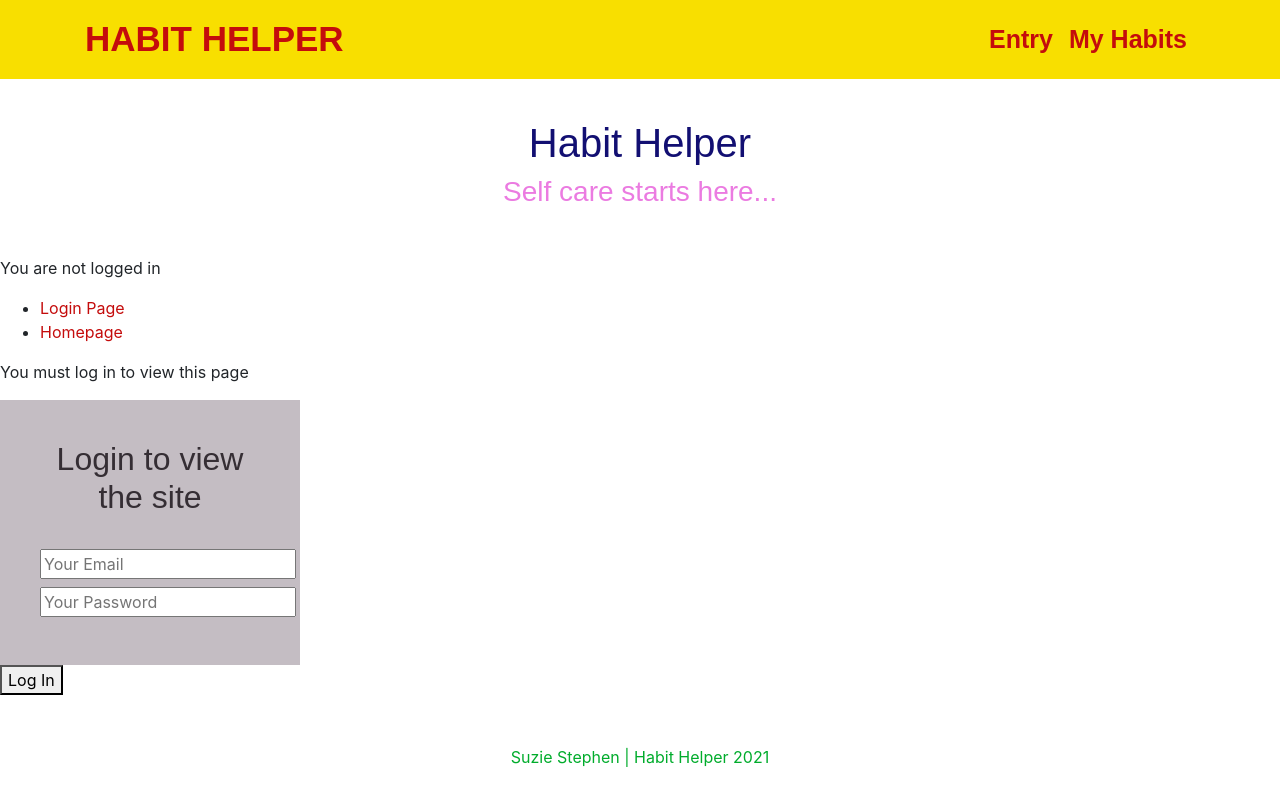
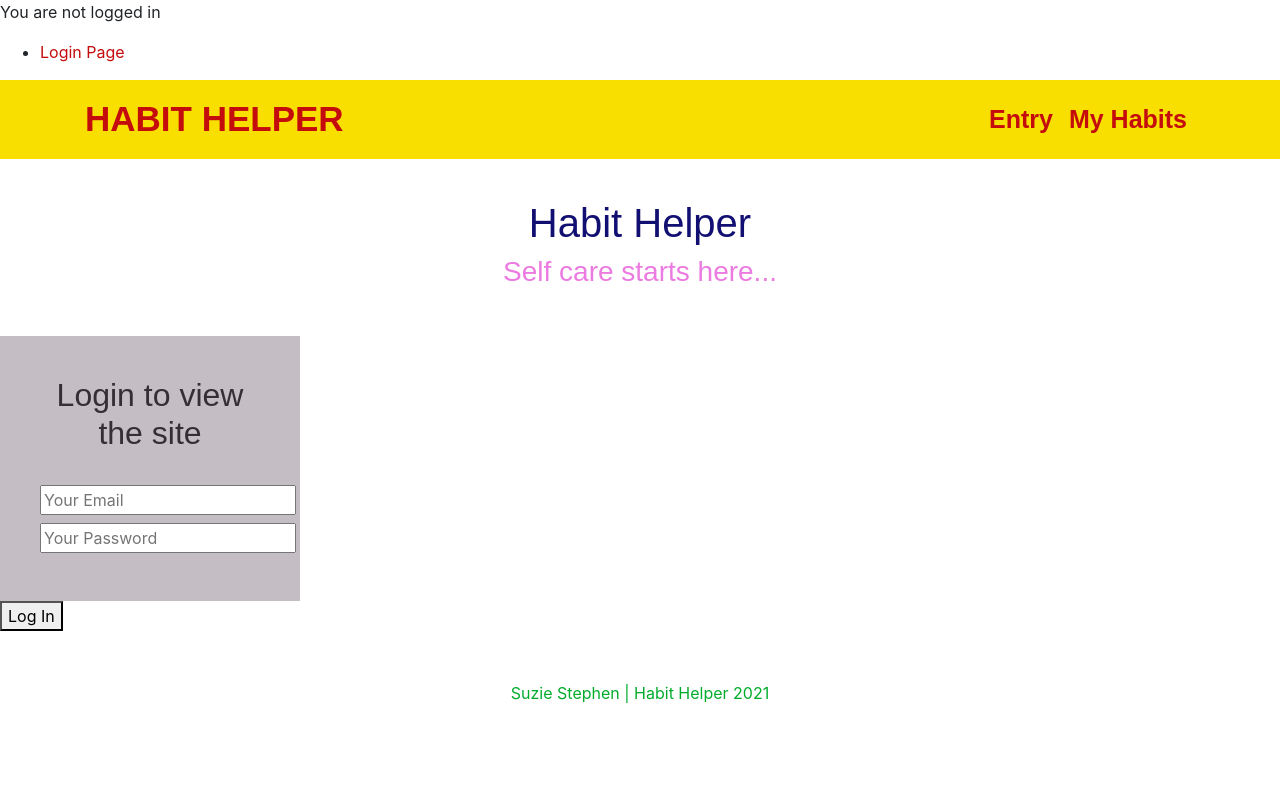
Before and after one commit to suziestephen/habit-helper.github.io, a React (Create React App) app in the folder client/: page / in a window 1280 px wide. Shown: the top 806 px of the page. Built offline with nearby package versions, Linux system fonts and the light colour scheme; a web font is replaced by a local one.

Commit message:
login setup

```diff
--- a/client/src/App.js
+++ b/client/src/App.js
@@ -23,8 +23,6 @@ const fakeAuth = {
   }
 }
 
-const Public = () => <h3>Public</h3>
-const Protected = () => <h3>Homepage</h3>  // this components will only show if logged in
 
 class Login extends Component {
   state = {
@@ -50,7 +48,6 @@ class Login extends Component {
 
     return (
       <div>
-        <p>You must log in to view this page</p>
         <LoginForm />
         <button onClick={this.login}>Log In</button>
       </div>
@@ -87,34 +84,26 @@ class App extends Component {
   render () {
   return (
     <Router>
+        <AuthButton />
+            <ul>
+            <li><Link to='/login'>Login Page</Link></li>
+            </ul>
 
           <NavBar />
           <Header />
           <div>
-          <AuthButton />
-            <ul>
-            <li><Link to='/login'>Login Page</Link></li>
-            <li><Link to='/homepage'>Homepage</Link></li>
-            </ul>
-
-
-
           <Route path='/' component={Login} />
           {/* <Route path='/login' component={Login} /> */}
 
           <PrivateRoute path='/homepage' component={Homepage} />
+          <PrivateRoute path='/HabitLog' component={HabitLog} />
           <Switch>
-              <Route exact path="/homepage" component={Homepage} />
               <Route exact path="/Gratitude" component={Gratitude} />
               <Route exact path="/Exercise" component={Exercise} />
               <Route exact path="/Reading" component={Reading} />
-              <Route exact path="/HabitLog" component={HabitLog} />
             </Switch>
-
           <Footer />
-
           </div>
-
           </Router>
   )}
 }
```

- _BRIEF_
Where a line above holds the word "extends", copy it.

- _SOLUTION_
 class Login extends Component {
@@ -50,7 +48,6 @@ class Login extends Component {
@@ -87,34 +84,26 @@ class App extends Component {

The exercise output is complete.